**TASK:**
Each line below from the one containing "Before and after one commit to CITM-UPC/VertX-Game-Engine, a" through the one containing "Also changed, not" should be output exactly as it stands, and no other line should appear.

**TASK DATA:**
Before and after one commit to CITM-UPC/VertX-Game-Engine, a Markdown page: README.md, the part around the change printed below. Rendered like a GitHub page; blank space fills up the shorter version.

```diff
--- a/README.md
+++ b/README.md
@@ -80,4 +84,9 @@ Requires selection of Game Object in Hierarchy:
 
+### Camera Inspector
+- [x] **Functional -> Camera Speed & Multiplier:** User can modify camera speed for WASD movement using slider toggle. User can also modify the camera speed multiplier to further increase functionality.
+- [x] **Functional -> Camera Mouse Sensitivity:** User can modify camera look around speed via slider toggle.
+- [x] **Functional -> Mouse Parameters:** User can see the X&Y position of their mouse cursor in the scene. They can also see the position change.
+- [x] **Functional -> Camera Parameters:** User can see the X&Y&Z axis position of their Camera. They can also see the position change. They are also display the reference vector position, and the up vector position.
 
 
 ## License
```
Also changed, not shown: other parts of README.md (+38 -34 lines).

--

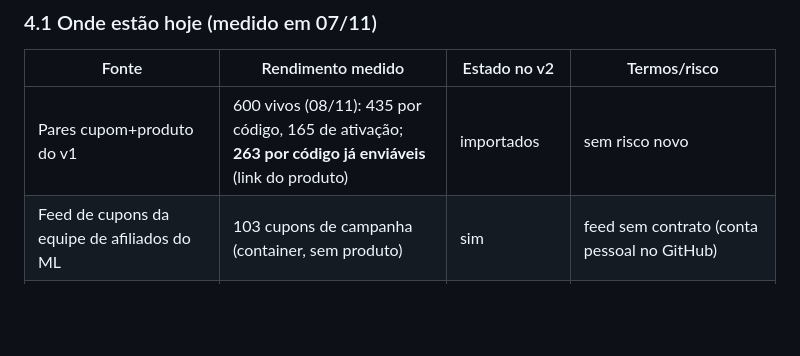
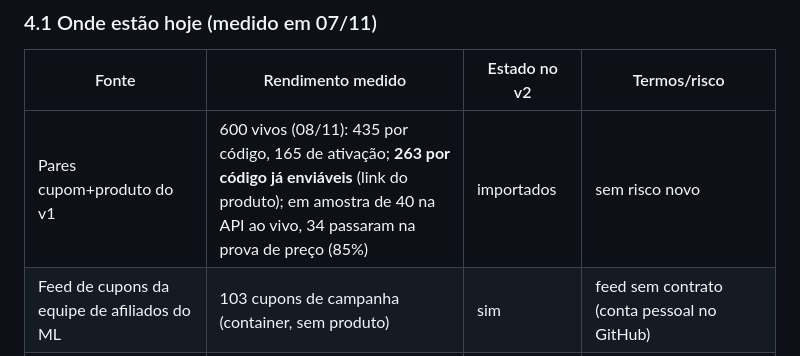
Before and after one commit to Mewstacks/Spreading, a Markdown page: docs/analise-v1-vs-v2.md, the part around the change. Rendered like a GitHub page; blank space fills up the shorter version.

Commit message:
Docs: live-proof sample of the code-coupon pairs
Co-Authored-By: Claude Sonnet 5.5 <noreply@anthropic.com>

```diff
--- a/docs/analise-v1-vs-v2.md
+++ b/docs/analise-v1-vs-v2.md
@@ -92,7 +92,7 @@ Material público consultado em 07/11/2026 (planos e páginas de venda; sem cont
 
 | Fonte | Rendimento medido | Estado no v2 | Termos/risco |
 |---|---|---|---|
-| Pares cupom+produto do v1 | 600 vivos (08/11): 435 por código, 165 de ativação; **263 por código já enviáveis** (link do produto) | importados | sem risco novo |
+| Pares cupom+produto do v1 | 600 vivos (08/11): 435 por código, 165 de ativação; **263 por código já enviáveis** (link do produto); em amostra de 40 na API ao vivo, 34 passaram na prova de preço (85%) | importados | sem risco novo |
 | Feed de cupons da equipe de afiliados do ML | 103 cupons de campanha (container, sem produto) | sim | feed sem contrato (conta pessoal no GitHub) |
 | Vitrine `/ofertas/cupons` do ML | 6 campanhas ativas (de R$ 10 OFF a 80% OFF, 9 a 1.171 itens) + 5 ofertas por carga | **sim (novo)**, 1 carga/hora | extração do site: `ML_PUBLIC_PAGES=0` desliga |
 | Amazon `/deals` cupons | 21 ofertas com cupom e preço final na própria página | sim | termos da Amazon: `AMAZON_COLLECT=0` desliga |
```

**EXPECTED ANSWER:**
Before and after one commit to CITM-UPC/VertX-Game-Engine, a Markdown page: README.md, the part around the change printed below. Rendered like a GitHub page; blank space fills up the shorter version.

```diff
--- a/README.md
+++ b/README.md
@@ -80,4 +84,9 @@ Requires selection of Game Object in Hierarchy:
 
+### Camera Inspector
+- [x] **Functional -> Camera Speed & Multiplier:** User can modify camera speed for WASD movement using slider toggle. User can also modify the camera speed multiplier to further increase functionality.
+- [x] **Functional -> Camera Mouse Sensitivity:** User can modify camera look around speed via slider toggle.
+- [x] **Functional -> Mouse Parameters:** User can see the X&Y position of their mouse cursor in the scene. They can also see the position change.
+- [x] **Functional -> Camera Parameters:** User can see the X&Y&Z axis position of their Camera. They can also see the position change. They are also display the reference vector position, and the up vector position.
 
 
 ## License
```
Also changed, not shown: other parts of README.md (+38 -34 lines).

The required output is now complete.